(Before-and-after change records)
• • •
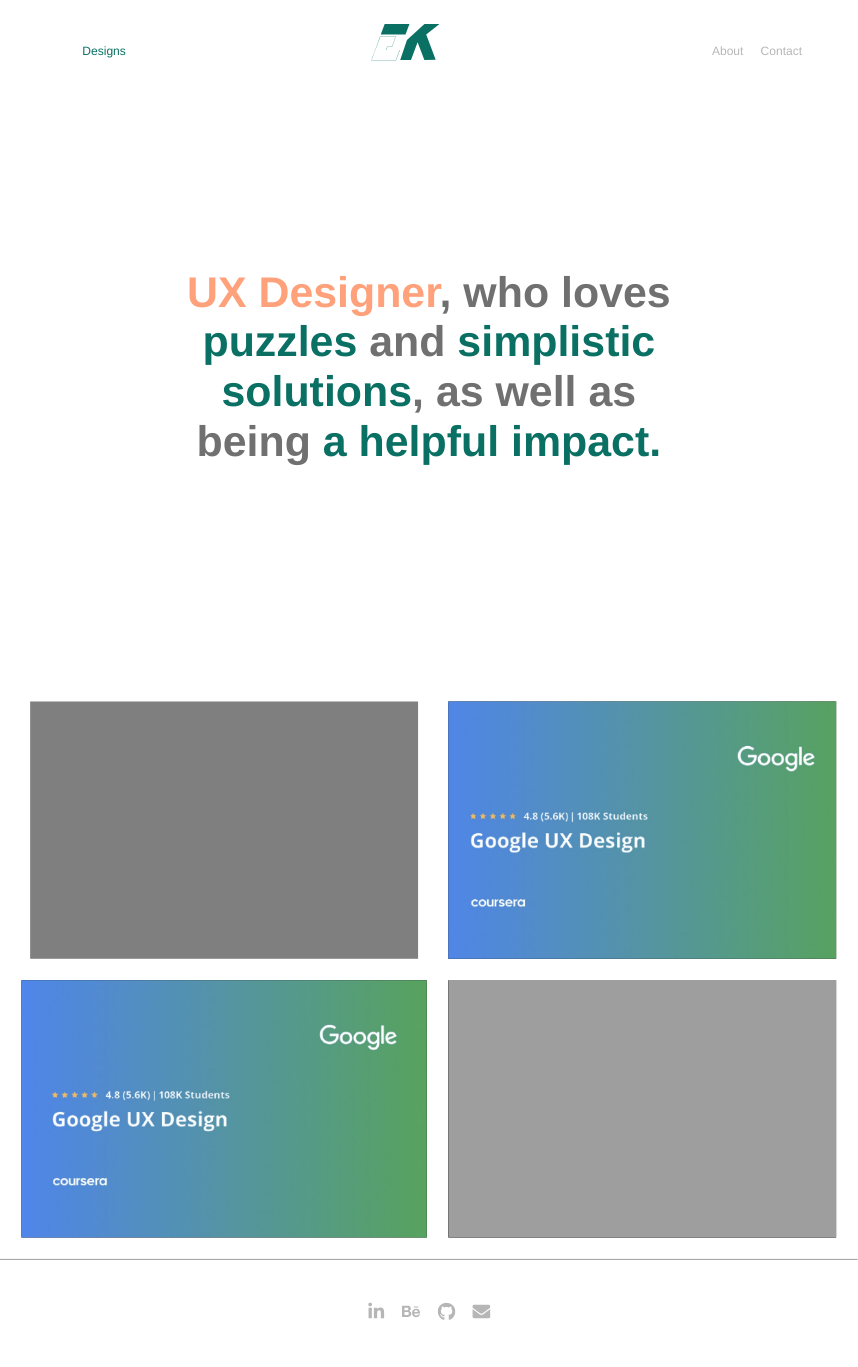
Repository: Kudom-E/Kudom-E.github.io
Page: /#/designs
The author's editor kept a copy of each file at every save. The page is drawn from the files as they stood at one save, then again after the next save.
The browser window is 1280 px wide. The pictures show the whole page, at 67% of full size.
Pictures or frames that could not be fetched are drawn as grey boxes. The project was rebuilt for these pictures with package versions that can differ from the ones it lists, and the page was loaded fresh each time. Also part of the build but not shown: next.config.js, src/Pages/Splash/Splash.js, src/Pages/About/About.js, src/Pages/Contact/Contact.js, src/Pages/Project/Project.js, src/App.css.

Above is the page before, as saved 2022-03-31 22:03:43.

After the next save:
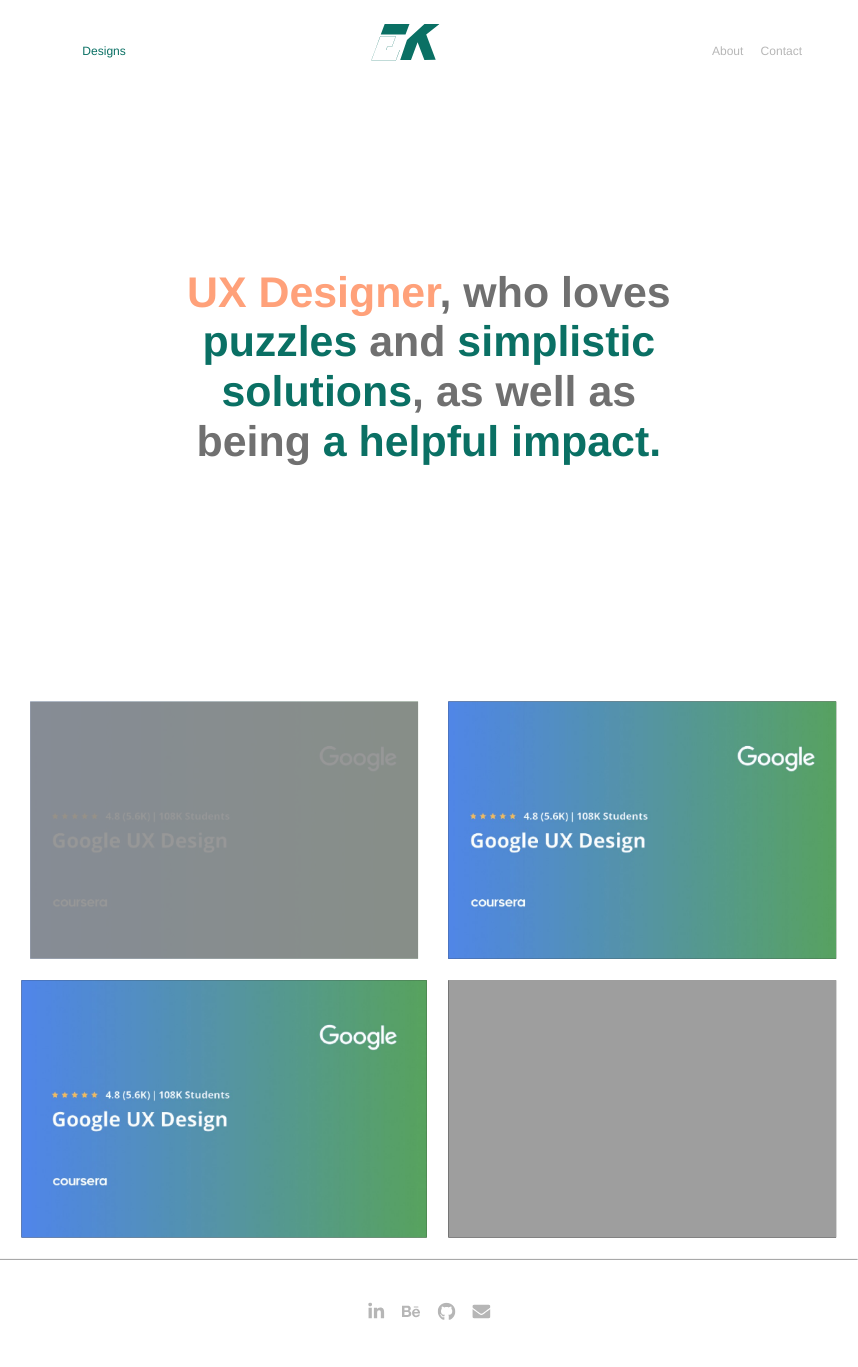
Saved 26 s later.
--- a/src/Pages/Pages.css
+++ b/src/Pages/Pages.css
@@ -95,9 +95,12 @@
 .grid-item {
     text-align: center;
     width: 100%;
-    height: 30vw;    margin: 0;
-    opacity: 1;
+    height: 30vw;
+    margin: 0;
     background-color: var(--dark);
+}
+.c-back {
+    opacity: .8;
 }
 .coursera {
     background-image: url("../Images/coursera.png");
• • •
■ **Problem details**
From the records above, extract the lines from the one holding "Pictures or frames" through the one holding "--- a/src/Pages/Pages.css", word for word; omit the pictures.

■ **Written solution**
Pictures or frames that could not be fetched are drawn as grey boxes. The project was rebuilt for these pictures with package versions that can differ from the ones it lists, and the page was loaded fresh each time. Also part of the build but not shown: next.config.js, src/Pages/Splash/Splash.js, src/Pages/About/About.js, src/Pages/Contact/Contact.js, src/Pages/Project/Project.js, src/App.css.

Above is the page before, as saved 2022-03-31 22:03:43.

After the next save:
Saved 26 s later.
--- a/src/Pages/Pages.css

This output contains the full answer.